One of the most interesting questions we ask our clients when we first begin working with them is this: we ask them how they capture ideas.
Today we have a real treat: an amazing documentary showcasing the most unique and forward-thinking work by Nordic service design practitioners and leaders.
Over the last several blogs we've examined the first phase of Customer Experience Design, going through each of the first four steps in detail: (1) customer research; (2) contextual interviews; (3) customer journey mapping; and (4) setting your customer experience benchmark.
In today's blog, we discuss the high cost of not investing in your Customer Experience; what we like to call the Cost of Doing Nothing.
Customer insight and data have become an imperative part of CX strategies. With rising customer expectations and an increasing demand for a quicker service, more channel choice, and highly personalised interactions, customer data insights can help to truly get to know customers to provide an excellent experience.
For this research from CX Network, 100+ customer experience practitioners shared their views and expertise on data usage, key challenges, company culture, artificial intelligence, use of third party providers and more to give a comprehensive view of the customer insight and data landscape that’s impacting today’s customer experience strategies.
Check out the infographic below to view the results.
In our last several posts we reviewed the predictions made by CX Network in 2017, and have been discussing the lessons that we learned last year with our clients with respect to the three main challenges. First, we looked at what we learned about building a customer-centric culture. Second, we examined how to connect CX initiatives to ROI.
In today's post, we will discuss what we learned from our clients last year with respect to the third challenge predicted by the CX Network's research: how to promote CX in the red ocean of competing priorities.
In our last two posts, we reviewed a video from the CX Network from early 2017 that predicted the three biggest CX challenges for 2017; and, last time, discussed our own experience with our clients with respect to the first predicted challenge, building a customer-centric culture.
In today's post, we will take a look at what we learned working with our clients last year in the context of the second predicted CX challenge: linking CX initiatives to ROI.
Yesterday, we posted a video from CX Network from early Spring 2017 where they revealed their predictions for top trends and challenges for CX in 2017. In this video, they identified the following as their predicted top three challenges:
- Building a customer-first culture
- Linking CX initiatives to ROI
- Competing priorities
We challenged you to revisit your 2017 and compare your own CX experiences with the predictions from the video, asking if you faced similar challenges; and, if so, what you learned from them and how you would incorporate what you learned into your 2018 CX initiatives.

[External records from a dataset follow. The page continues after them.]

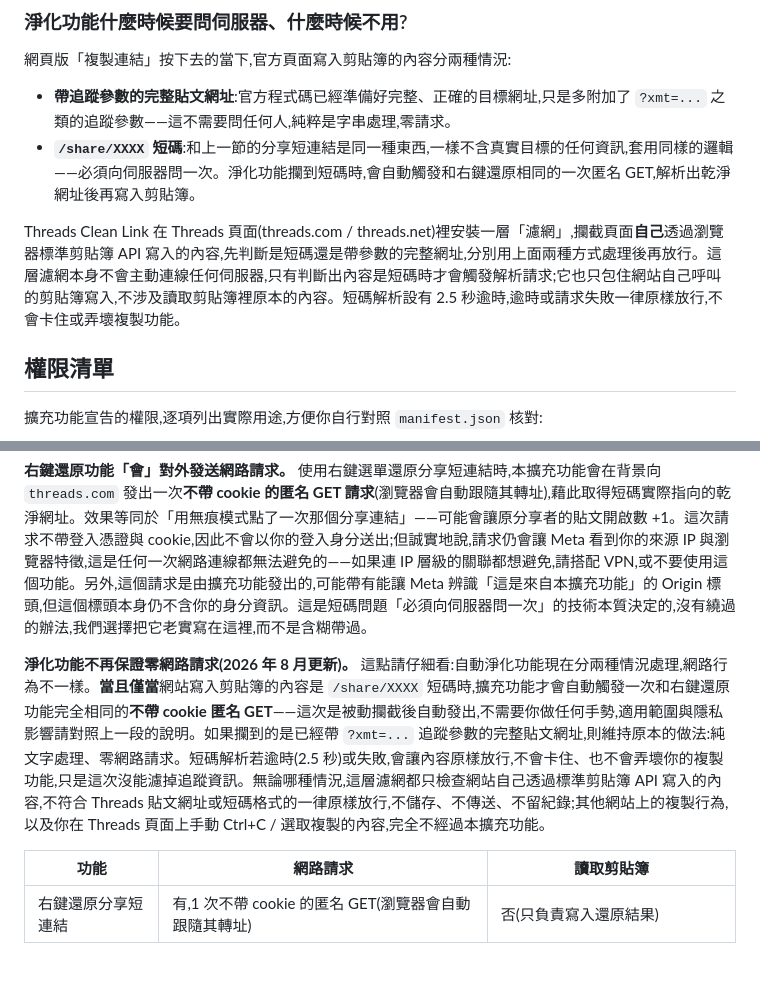
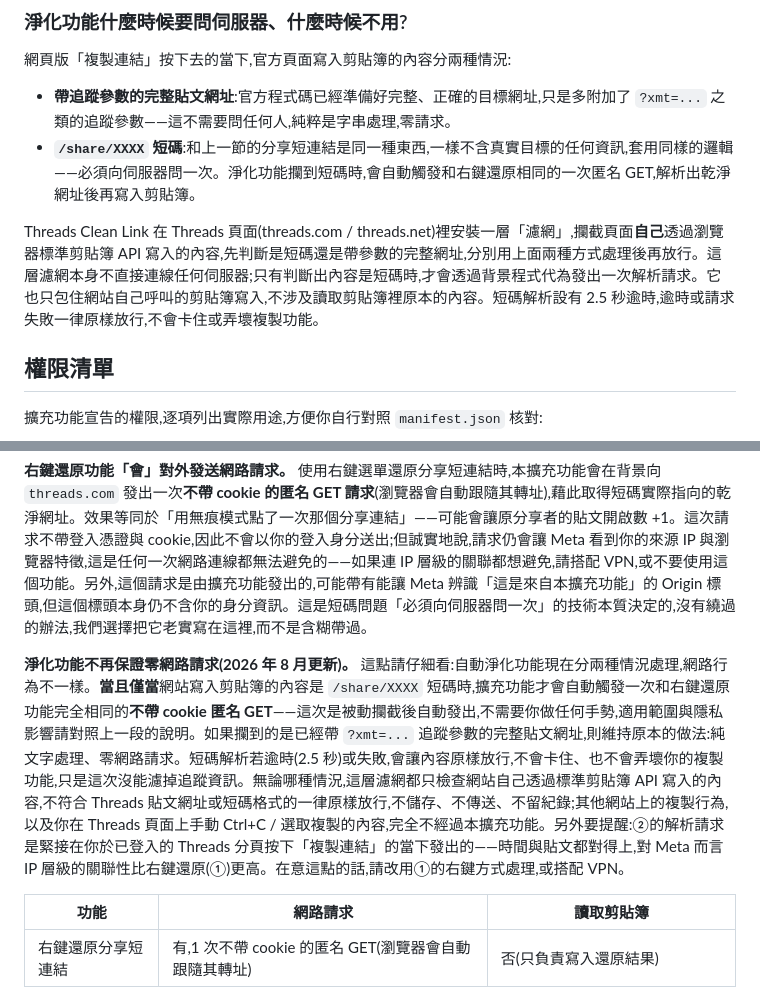
Before and after one commit to hunandy14/threads-clean-link, a Markdown page: README.md, 2 parts joined by grey strips. Rendered like a GitHub page; blank space fills up the shorter version.

Commit message:
補充審查保留意見:②時序關聯提醒與濾網描述理順
- 誠實隱私聲明②段落補上時序關聯提醒:解析請求緊接在已登入分頁按下
  複製連結的當下發出,IP 層級關聯性比①右鍵還原更高,並給出因應建議
- 理順運作原理段落中濾網不直接連線伺服器、短碼才轉交背景程式處理的敘述

```diff
--- a/README.md
+++ b/README.md
@@ -36,7 +36,7 @@ Threads 網頁版官方的「複製連結」按鈕,寫入剪貼簿的內容目
 - **帶追蹤參數的完整貼文網址**:官方程式碼已經準備好完整、正確的目標網址,只是多附加了 `?xmt=...` 之類的追蹤參數——這不需要問任何人,純粹是字串處理,零請求。
 - **`/share/XXXX` 短碼**:和上一節的分享短連結是同一種東西,一樣不含真實目標的任何資訊,套用同樣的邏輯——必須向伺服器問一次。淨化功能攔到短碼時,會自動觸發和右鍵還原相同的一次匿名 GET,解析出乾淨網址後再寫入剪貼簿。
 
-Threads Clean Link 在 Threads 頁面(threads.com / threads.net)裡安裝一層「濾網」,攔截頁面**自己**透過瀏覽器標準剪貼簿 API 寫入的內容,先判斷是短碼還是帶參數的完整網址,分別用上面兩種方式處理後再放行。這層濾網本身不會主動連線任何伺服器,只有判斷出內容是短碼時才會觸發解析請求;它也只包住網站自己呼叫的剪貼簿寫入,不涉及讀取剪貼簿裡原本的內容。短碼解析設有 2.5 秒逾時,逾時或請求失敗一律原樣放行,不會卡住或弄壞複製功能。
+Threads Clean Link 在 Threads 頁面(threads.com / threads.net)裡安裝一層「濾網」,攔截頁面**自己**透過瀏覽器標準剪貼簿 API 寫入的內容,先判斷是短碼還是帶參數的完整網址,分別用上面兩種方式處理後再放行。這層濾網本身不直接連線任何伺服器;只有判斷出內容是短碼時,才會透過背景程式代為發出一次解析請求。它也只包住網站自己呼叫的剪貼簿寫入,不涉及讀取剪貼簿裡原本的內容。短碼解析設有 2.5 秒逾時,逾時或請求失敗一律原樣放行,不會卡住或弄壞複製功能。
 
 ## 權限清單
 
@@ -58,7 +58,7 @@ Threads Clean Link 在 Threads 頁面(threads.com / threads.net)裡安裝一層
 
 **右鍵還原功能「會」對外發送網路請求。** 使用右鍵選單還原分享短連結時,本擴充功能會在背景向 `threads.com` 發出一次**不帶 cookie 的匿名 GET 請求**(瀏覽器會自動跟隨其轉址),藉此取得短碼實際指向的乾淨網址。效果等同於「用無痕模式點了一次那個分享連結」——可能會讓原分享者的貼文開啟數 +1。這次請求不帶登入憑證與 cookie,因此不會以你的登入身分送出;但誠實地說,請求仍會讓 Meta 看到你的來源 IP 與瀏覽器特徵,這是任何一次網路連線都無法避免的——如果連 IP 層級的關聯都想避免,請搭配 VPN,或不要使用這個功能。另外,這個請求是由擴充功能發出的,可能帶有能讓 Meta 辨識「這是來自本擴充功能」的 Origin 標頭,但這個標頭本身仍不含你的身分資訊。這是短碼問題「必須向伺服器問一次」的技術本質決定的,沒有繞過的辦法,我們選擇把它老實寫在這裡,而不是含糊帶過。
 
-**淨化功能不再保證零網路請求(2026 年 8 月更新)。** 這點請仔細看:自動淨化功能現在分兩種情況處理,網路行為不一樣。**當且僅當**網站寫入剪貼簿的內容是 `/share/XXXX` 短碼時,擴充功能才會自動觸發一次和右鍵還原功能完全相同的**不帶 cookie 匿名 GET**——這次是被動攔截後自動發出,不需要你做任何手勢,適用範圍與隱私影響請對照上一段的說明。如果攔到的是已經帶 `?xmt=...` 追蹤參數的完整貼文網址,則維持原本的做法:純文字處理、零網路請求。短碼解析若逾時(2.5 秒)或失敗,會讓內容原樣放行,不會卡住、也不會弄壞你的複製功能,只是這次沒能濾掉追蹤資訊。無論哪種情況,這層濾網都只檢查網站自己透過標準剪貼簿 API 寫入的內容,不符合 Threads 貼文網址或短碼格式的一律原樣放行,不儲存、不傳送、不留紀錄;其他網站上的複製行為,以及你在 Threads 頁面上手動 Ctrl+C / 選取複製的內容,完全不經過本擴充功能。
+**淨化功能不再保證零網路請求(2026 年 8 月更新)。** 這點請仔細看:自動淨化功能現在分兩種情況處理,網路行為不一樣。**當且僅當**網站寫入剪貼簿的內容是 `/share/XXXX` 短碼時,擴充功能才會自動觸發一次和右鍵還原功能完全相同的**不帶 cookie 匿名 GET**——這次是被動攔截後自動發出,不需要你做任何手勢,適用範圍與隱私影響請對照上一段的說明。如果攔到的是已經帶 `?xmt=...` 追蹤參數的完整貼文網址,則維持原本的做法:純文字處理、零網路請求。短碼解析若逾時(2.5 秒)或失敗,會讓內容原樣放行,不會卡住、也不會弄壞你的複製功能,只是這次沒能濾掉追蹤資訊。無論哪種情況,這層濾網都只檢查網站自己透過標準剪貼簿 API 寫入的內容,不符合 Threads 貼文網址或短碼格式的一律原樣放行,不儲存、不傳送、不留紀錄;其他網站上的複製行為,以及你在 Threads 頁面上手動 Ctrl+C / 選取複製的內容,完全不經過本擴充功能。另外要提醒:②的解析請求是緊接在你於已登入的 Threads 分頁按下「複製連結」的當下發出的——時間與貼文都對得上,對 Meta 而言 IP 層級的關聯性比右鍵還原(①)更高。在意這點的話,請改用①的右鍵方式處理,或搭配 VPN。
 
 | 功能 | 網路請求 | 讀取剪貼簿 |
 |---|---|---|
```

Well, at Nucleus we never ask our clients to do something we won't do ourselves. Consequently, I'd like to spend the next few posts working our way through our own experiences with our clients and pass on some of what we learned in 2017.
Back in early Spring 2017, the CX Network (Customer Experience Network) released a short 2-minute video outlining their predictions for CX in 2017. Their research involved surveying nearly 800 CX professionals from around the globe to gain insight into what they felt would be the biggest challenges and trends in CX in 2017.
Now that the year is over, it is worth reviewing the results to see how accurate the research was.
In our previous articles, we outlined the first three steps of the first phase of Customer Experience Strategy Design: first, we outlined the importance of surveys; second, we described how contextual interviews provide important insights; third, we reviewed how journey mapping is a collaborative, visual, and illuminating tool for understanding your customer; and fourth, we relayed the benefits that journey mapping provides an organisation as a strategic process.